Work required:
Tell how many lines of the data include the word "around". Nothing but the number belongs in the answer.

[Before-and-after change data]
####################

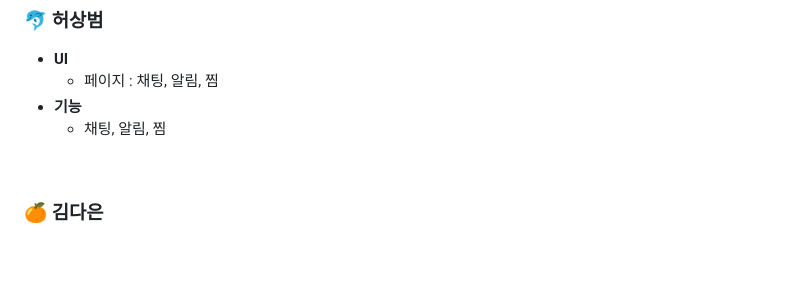
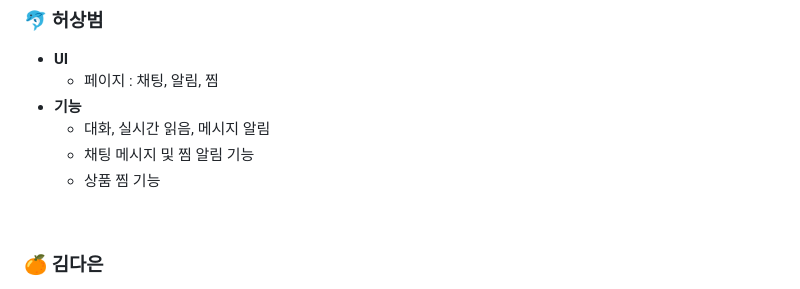
Before and after one commit to team-hermez/farrot, a Markdown page: README.md, the part around the change. Rendered like a GitHub page; blank space fills up the shorter version.

```diff
--- a/README.md
+++ b/README.md
@@ -168,7 +168,9 @@ farrot/
 - **UI**
     - 페이지 : 채팅, 알림, 찜
 - **기능**
-    - 채팅, 알림, 찜
+    - 대화, 실시간 읽음, 메시지 알림
+    - 채팅 메시지 및 찜 알림 기능
+    - 상품 찜 기능
 
 <br>
 
```
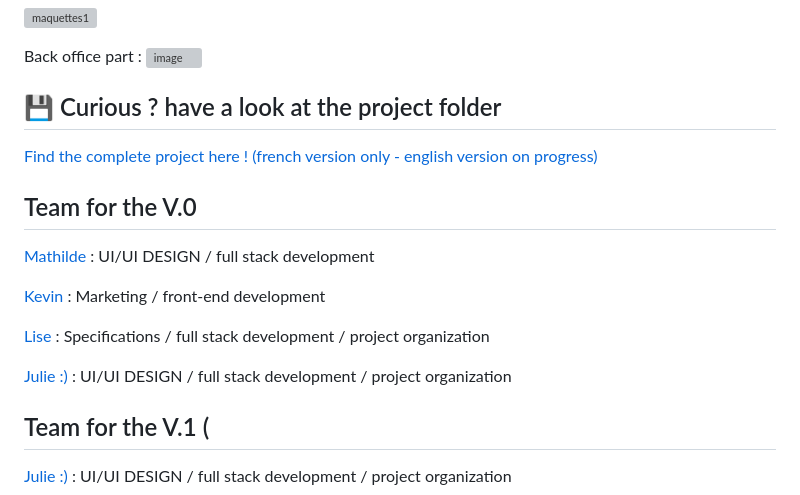
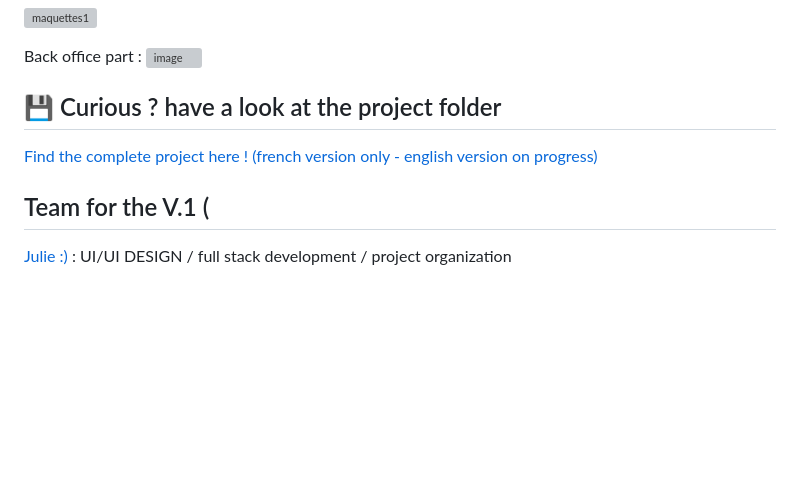
Before and after one commit to Plateforme-AMAP/plateform-amap, a Markdown page: README.md, the part around the change. GitHub-like rendering; blank space fills up the shorter version; grey boxes are pictures that could not be loaded.

```diff
--- a/README.md
+++ b/README.md
@@ -159,17 +159,6 @@ Back office part :
 
 <a href="https://docs.google.com/document/d/1dUAbSsfGOnTWpVyxHnKU8P-3eCXqlNNdPv_MxDIVFBY/edit?usp=sharing">Find the complete project here ! (french version only - english version on progress)</a>
 
-## Team for the V.0
-
-[Mathilde](https://github.com/Evlow) : UI/UI DESIGN / full stack development
-
-[Kevin](https://github.com/KevinLANGLET) :  Marketing / front-end development
-
-[Lise](https://github.com/LiseRochat) : Specifications / full stack development / project organization
-
-[Julie :)](https://github.com/julieprunaret/) : UI/UI DESIGN / full stack development / project organization
-
-
 ## Team for the V.1 (
 
 [Julie :)](https://github.com/julieprunaret/) : UI/UI DESIGN / full stack development / project organization
```
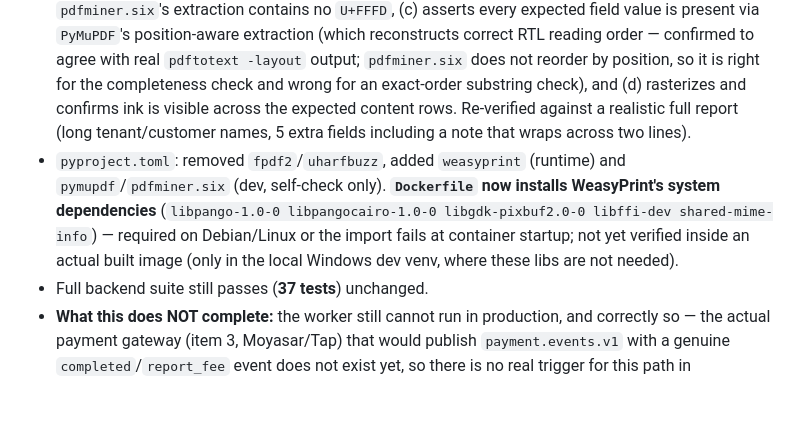
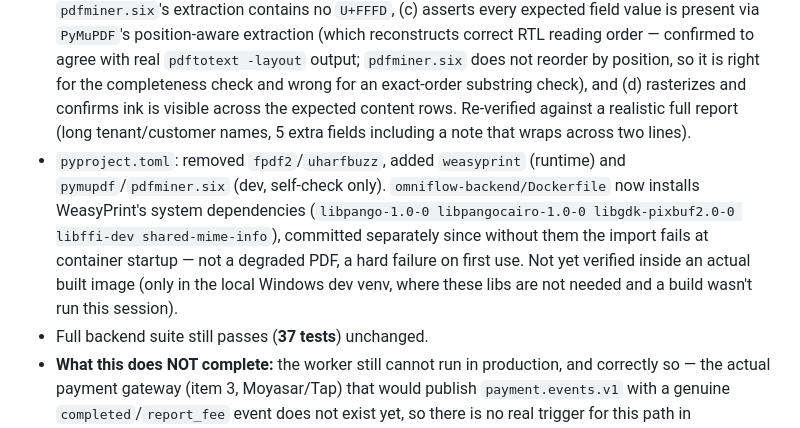
Before and after one commit to Youssef-Adel91/OmniFlow, a Markdown page: IMPLEMENTATION_STATUS.md, the part around the change. Rendered like a GitHub page; blank space fills up the shorter version.

Commit message:
Note Dockerfile PDF system deps are now committed
Co-Authored-By: Claude Sonnet 5 <noreply@anthropic.com>

```diff
--- a/IMPLEMENTATION_STATUS.md
+++ b/IMPLEMENTATION_STATUS.md
@@ -109,7 +109,7 @@ All work is uncommitted. Before this work, the user already had changes in `omni
   2. **Second version (fpdf2 + real HarfBuzz shaping via `set_text_shaping()`, cursor bug fixed):** fixed both visual bugs — verified by rasterizing and eyeballing a full realistic report. User then asked for the specific, correct test: does the PDF's actual **text layer** (not the picture of it) survive `pdftotext`/select-all? It did not. Investigation (downloaded real poppler `pdftotext`, installed `pikepdf`/`pdfminer.six`/`uharfbuzz` for direct inspection) found a real, reproducible fpdf2 bug: `TTFFont.shape_text` builds a HarfBuzz-cluster-to-source-character map and `.pop()`s each cluster the first time a glyph consumes it, so any glyph sharing a cluster with another (routine for Arabic — e.g. a base+mark pair) gets silently dropped from the PDF's `/ToUnicode` CMap. Confirmed against fpdf2 2.8.8 **and** an unreleased git-master build (commit `4287c924`, which does fix a related-but-different bug — [py-pdf/fpdf2#1952](https://github.com/py-pdf/fpdf2/issues/1952), the 100-entries-per-`bfchar`-block limit — but not this one). Effect: ~15-20% of glyphs on a page this size render perfectly on screen but are unextractable — garbled or missing on copy/paste, search, or a screen reader. A post-processing patch (`pikepdf`-based, filling the gaps with an explicit `U+FFFD` per missing code) reduced but did not eliminate the problem.
   3. **Final version:** rather than keep patching fpdf2/HarfBuzz internals, switched the whole PDF backend to **WeasyPrint** (HTML/CSS → PDF via Pango). Independently re-verified with real `pdftotext` (poppler, downloaded and run directly — not a Python wrapper) and `pdfminer.six` (a spec-literal ToUnicode-CMap extractor, unlike PyMuPDF which appears to reverse-engineer text from the embedded font directly and therefore doesn't actually exercise the `/ToUnicode` CMap this check cares about): **zero missing or incorrect characters, zero `U+FFFD` placeholders.** Also found and fixed one WeasyPrint-specific defect along the way: the mandatory lam-alef ligature ("لا") swapped its two source characters on extraction (`"الاختبار"` → `"االختبار"`), reproduced identically by both `pdftotext` and `pdfminer.six`, independent of PyMuPDF; fixed with `font-feature-settings: "liga" 0, "rlig" 0, "calt" 0, "clig" 0` in the stylesheet, which disables ligature fusion (still correctly joined, contextual Arabic letterforms — just without that one typographic flourish) and removes the bug entirely.
 - The self-check (`python pdf_builder.py`) now: (a) checks PDF structural validity, (b) asserts `pdfminer.six`'s extraction contains no `U+FFFD`, (c) asserts every expected field value is present via `PyMuPDF`'s position-aware extraction (which reconstructs correct RTL reading order — confirmed to agree with real `pdftotext -layout` output; `pdfminer.six` does not reorder by position, so it is right for the completeness check and wrong for an exact-order substring check), and (d) rasterizes and confirms ink is visible across the expected content rows. Re-verified against a realistic full report (long tenant/customer names, 5 extra fields including a note that wraps across two lines).
-- `pyproject.toml`: removed `fpdf2`/`uharfbuzz`, added `weasyprint` (runtime) and `pymupdf`/`pdfminer.six` (dev, self-check only). **`Dockerfile` now installs WeasyPrint's system dependencies** (`libpango-1.0-0 libpangocairo-1.0-0 libgdk-pixbuf2.0-0 libffi-dev shared-mime-info`) — required on Debian/Linux or the import fails at container startup; not yet verified inside an actual built image (only in the local Windows dev venv, where these libs are not needed).
+- `pyproject.toml`: removed `fpdf2`/`uharfbuzz`, added `weasyprint` (runtime) and `pymupdf`/`pdfminer.six` (dev, self-check only). `omniflow-backend/Dockerfile` now installs WeasyPrint's system dependencies (`libpango-1.0-0 libpangocairo-1.0-0 libgdk-pixbuf2.0-0 libffi-dev shared-mime-info`), committed separately since without them the import fails at container startup — not a degraded PDF, a hard failure on first use. Not yet verified inside an actual built image (only in the local Windows dev venv, where these libs are not needed and a build wasn't run this session).
 - Full backend suite still passes (**37 tests**) unchanged.
 - **What this does NOT complete:** the worker still cannot run in production, and correctly so — the actual payment gateway (item 3, Moyasar/Tap) that would publish `payment.events.v1` with a genuine `completed`/`report_fee` event does not exist yet, so there is no real trigger for this path in production. Full end-to-end verification (Kafka event → DB lookup → PDF → S3 → DB record) against live Kafka/Postgres/MinIO has not been run; that's meaningful only once item 3 exists to produce a real event. `deed_check_29` reports still only carry payment/identity metadata, not REGA-verified deed content (item 15, separate, also not done). The Docker image has not been rebuilt/tested with the new system dependencies.
 
```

####################

Result of the task:
3